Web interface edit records
↓

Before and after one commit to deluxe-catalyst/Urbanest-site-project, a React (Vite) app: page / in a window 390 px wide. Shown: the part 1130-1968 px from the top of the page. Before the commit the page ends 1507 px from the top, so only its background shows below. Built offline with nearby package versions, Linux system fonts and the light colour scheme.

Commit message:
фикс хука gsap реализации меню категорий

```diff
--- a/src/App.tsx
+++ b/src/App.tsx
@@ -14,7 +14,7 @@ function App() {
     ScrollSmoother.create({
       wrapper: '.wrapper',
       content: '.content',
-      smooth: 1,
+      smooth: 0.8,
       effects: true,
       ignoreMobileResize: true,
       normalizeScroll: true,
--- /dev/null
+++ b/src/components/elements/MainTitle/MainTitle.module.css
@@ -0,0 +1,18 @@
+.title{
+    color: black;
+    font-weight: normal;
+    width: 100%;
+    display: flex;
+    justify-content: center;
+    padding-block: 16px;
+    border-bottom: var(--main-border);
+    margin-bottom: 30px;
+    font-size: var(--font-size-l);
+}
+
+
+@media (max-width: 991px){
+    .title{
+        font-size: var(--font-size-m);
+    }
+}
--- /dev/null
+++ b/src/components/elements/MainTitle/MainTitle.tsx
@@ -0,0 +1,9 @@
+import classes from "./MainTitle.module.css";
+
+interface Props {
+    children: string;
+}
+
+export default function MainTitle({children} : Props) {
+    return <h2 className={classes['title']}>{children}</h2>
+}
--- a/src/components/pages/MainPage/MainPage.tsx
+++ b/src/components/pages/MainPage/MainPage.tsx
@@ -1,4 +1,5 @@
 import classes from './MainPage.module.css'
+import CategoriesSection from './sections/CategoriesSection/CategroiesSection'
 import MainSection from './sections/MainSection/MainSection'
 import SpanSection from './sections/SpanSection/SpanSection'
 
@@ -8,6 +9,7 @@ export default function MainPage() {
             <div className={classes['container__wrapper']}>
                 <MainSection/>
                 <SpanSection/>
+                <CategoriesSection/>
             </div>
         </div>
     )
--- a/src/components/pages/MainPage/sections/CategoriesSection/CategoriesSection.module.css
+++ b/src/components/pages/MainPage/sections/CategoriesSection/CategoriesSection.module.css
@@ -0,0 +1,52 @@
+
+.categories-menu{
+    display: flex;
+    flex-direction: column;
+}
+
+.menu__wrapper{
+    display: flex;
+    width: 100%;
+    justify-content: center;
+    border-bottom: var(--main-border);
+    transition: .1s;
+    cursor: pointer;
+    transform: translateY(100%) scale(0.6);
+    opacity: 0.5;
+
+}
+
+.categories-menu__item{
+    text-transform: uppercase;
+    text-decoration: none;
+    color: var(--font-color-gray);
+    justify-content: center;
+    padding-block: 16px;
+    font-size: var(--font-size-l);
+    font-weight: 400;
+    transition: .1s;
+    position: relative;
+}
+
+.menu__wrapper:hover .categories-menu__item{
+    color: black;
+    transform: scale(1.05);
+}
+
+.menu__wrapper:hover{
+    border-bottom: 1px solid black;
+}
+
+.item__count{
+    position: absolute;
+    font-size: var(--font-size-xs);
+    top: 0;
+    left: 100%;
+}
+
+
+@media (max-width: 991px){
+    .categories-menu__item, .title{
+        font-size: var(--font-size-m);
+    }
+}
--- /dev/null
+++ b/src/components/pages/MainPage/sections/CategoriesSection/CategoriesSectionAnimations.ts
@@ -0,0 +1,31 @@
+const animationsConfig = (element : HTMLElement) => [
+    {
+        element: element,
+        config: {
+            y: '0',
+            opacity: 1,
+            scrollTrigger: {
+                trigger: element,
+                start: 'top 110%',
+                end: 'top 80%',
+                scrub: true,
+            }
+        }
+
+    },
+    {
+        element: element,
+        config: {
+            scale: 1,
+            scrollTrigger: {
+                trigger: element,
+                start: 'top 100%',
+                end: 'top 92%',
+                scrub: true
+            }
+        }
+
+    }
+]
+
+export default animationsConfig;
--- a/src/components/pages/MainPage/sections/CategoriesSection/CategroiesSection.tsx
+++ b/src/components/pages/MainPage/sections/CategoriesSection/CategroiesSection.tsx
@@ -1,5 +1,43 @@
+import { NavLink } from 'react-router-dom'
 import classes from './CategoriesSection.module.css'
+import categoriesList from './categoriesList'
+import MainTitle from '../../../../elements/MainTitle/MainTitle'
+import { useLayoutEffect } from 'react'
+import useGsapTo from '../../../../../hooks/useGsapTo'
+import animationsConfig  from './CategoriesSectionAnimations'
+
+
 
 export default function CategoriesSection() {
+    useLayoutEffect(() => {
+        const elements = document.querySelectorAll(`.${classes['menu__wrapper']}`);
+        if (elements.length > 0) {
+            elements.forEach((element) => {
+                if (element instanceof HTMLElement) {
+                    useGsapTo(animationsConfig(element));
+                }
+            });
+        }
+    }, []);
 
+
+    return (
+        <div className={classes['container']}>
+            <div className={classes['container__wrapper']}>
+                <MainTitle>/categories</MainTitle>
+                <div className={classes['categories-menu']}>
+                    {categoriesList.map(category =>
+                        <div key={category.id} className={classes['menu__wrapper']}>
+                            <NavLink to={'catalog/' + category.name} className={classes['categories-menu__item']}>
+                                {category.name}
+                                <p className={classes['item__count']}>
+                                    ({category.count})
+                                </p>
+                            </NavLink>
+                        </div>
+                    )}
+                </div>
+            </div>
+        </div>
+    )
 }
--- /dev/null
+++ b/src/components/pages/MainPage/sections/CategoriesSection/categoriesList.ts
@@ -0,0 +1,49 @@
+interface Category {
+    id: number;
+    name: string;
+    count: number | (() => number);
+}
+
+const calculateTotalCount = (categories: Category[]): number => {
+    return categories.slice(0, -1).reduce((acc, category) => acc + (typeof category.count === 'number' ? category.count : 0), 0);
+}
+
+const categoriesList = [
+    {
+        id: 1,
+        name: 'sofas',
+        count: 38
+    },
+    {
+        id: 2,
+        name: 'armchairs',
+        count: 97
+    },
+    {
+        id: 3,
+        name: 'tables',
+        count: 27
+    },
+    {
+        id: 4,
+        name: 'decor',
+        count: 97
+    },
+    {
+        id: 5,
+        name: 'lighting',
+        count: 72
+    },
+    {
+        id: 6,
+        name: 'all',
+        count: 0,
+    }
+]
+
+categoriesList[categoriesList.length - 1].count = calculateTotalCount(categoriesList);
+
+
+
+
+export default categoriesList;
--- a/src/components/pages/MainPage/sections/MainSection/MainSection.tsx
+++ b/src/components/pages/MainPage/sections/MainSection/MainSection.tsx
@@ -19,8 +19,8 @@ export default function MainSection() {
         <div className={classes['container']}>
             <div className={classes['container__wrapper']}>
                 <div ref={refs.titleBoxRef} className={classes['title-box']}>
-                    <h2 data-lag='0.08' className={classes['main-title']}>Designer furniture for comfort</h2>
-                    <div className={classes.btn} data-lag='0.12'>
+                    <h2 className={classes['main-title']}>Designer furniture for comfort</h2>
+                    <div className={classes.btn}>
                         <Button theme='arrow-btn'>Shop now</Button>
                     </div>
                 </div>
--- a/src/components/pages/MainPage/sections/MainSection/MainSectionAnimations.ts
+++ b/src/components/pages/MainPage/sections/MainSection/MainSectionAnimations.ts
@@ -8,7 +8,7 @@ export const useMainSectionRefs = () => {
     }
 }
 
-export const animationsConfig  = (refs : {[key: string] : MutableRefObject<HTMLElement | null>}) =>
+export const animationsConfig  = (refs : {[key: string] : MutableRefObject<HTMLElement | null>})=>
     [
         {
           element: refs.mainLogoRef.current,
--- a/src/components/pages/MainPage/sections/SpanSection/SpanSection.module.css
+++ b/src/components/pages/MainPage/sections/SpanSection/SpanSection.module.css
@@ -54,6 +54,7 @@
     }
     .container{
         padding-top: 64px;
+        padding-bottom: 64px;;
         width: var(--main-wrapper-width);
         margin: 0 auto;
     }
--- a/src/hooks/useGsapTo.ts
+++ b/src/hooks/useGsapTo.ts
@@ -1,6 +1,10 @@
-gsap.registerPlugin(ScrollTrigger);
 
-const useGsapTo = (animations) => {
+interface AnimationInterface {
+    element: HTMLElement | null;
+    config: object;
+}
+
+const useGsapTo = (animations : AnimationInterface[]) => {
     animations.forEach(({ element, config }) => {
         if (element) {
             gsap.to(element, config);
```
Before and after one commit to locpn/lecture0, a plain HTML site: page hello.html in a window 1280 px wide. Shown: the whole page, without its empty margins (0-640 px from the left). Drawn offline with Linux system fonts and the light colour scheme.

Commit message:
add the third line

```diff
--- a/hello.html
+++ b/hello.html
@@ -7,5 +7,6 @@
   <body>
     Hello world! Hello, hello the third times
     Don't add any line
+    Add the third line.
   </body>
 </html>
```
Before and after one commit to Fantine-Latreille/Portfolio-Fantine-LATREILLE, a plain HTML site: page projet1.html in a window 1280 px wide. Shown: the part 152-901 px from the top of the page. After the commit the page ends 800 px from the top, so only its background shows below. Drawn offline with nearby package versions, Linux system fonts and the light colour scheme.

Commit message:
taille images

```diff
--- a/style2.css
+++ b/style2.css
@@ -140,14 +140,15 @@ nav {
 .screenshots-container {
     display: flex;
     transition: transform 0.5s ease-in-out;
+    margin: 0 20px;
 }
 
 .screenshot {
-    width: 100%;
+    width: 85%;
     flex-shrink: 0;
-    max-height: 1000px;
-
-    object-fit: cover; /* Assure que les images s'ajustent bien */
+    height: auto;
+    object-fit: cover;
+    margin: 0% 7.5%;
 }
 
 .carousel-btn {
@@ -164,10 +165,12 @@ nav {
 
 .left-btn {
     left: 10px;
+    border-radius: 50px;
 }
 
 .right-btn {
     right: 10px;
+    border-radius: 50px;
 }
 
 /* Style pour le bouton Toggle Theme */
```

↑

** Your instructions **
Each line of the entries above that includes the string "width" should be copied out.

** Written answer **
+    width: 100%;
+@media (max-width: 991px){
+    width: 100%;
+@media (max-width: 991px){
         width: var(--main-wrapper-width);
-    width: 100%;
+    width: 85%;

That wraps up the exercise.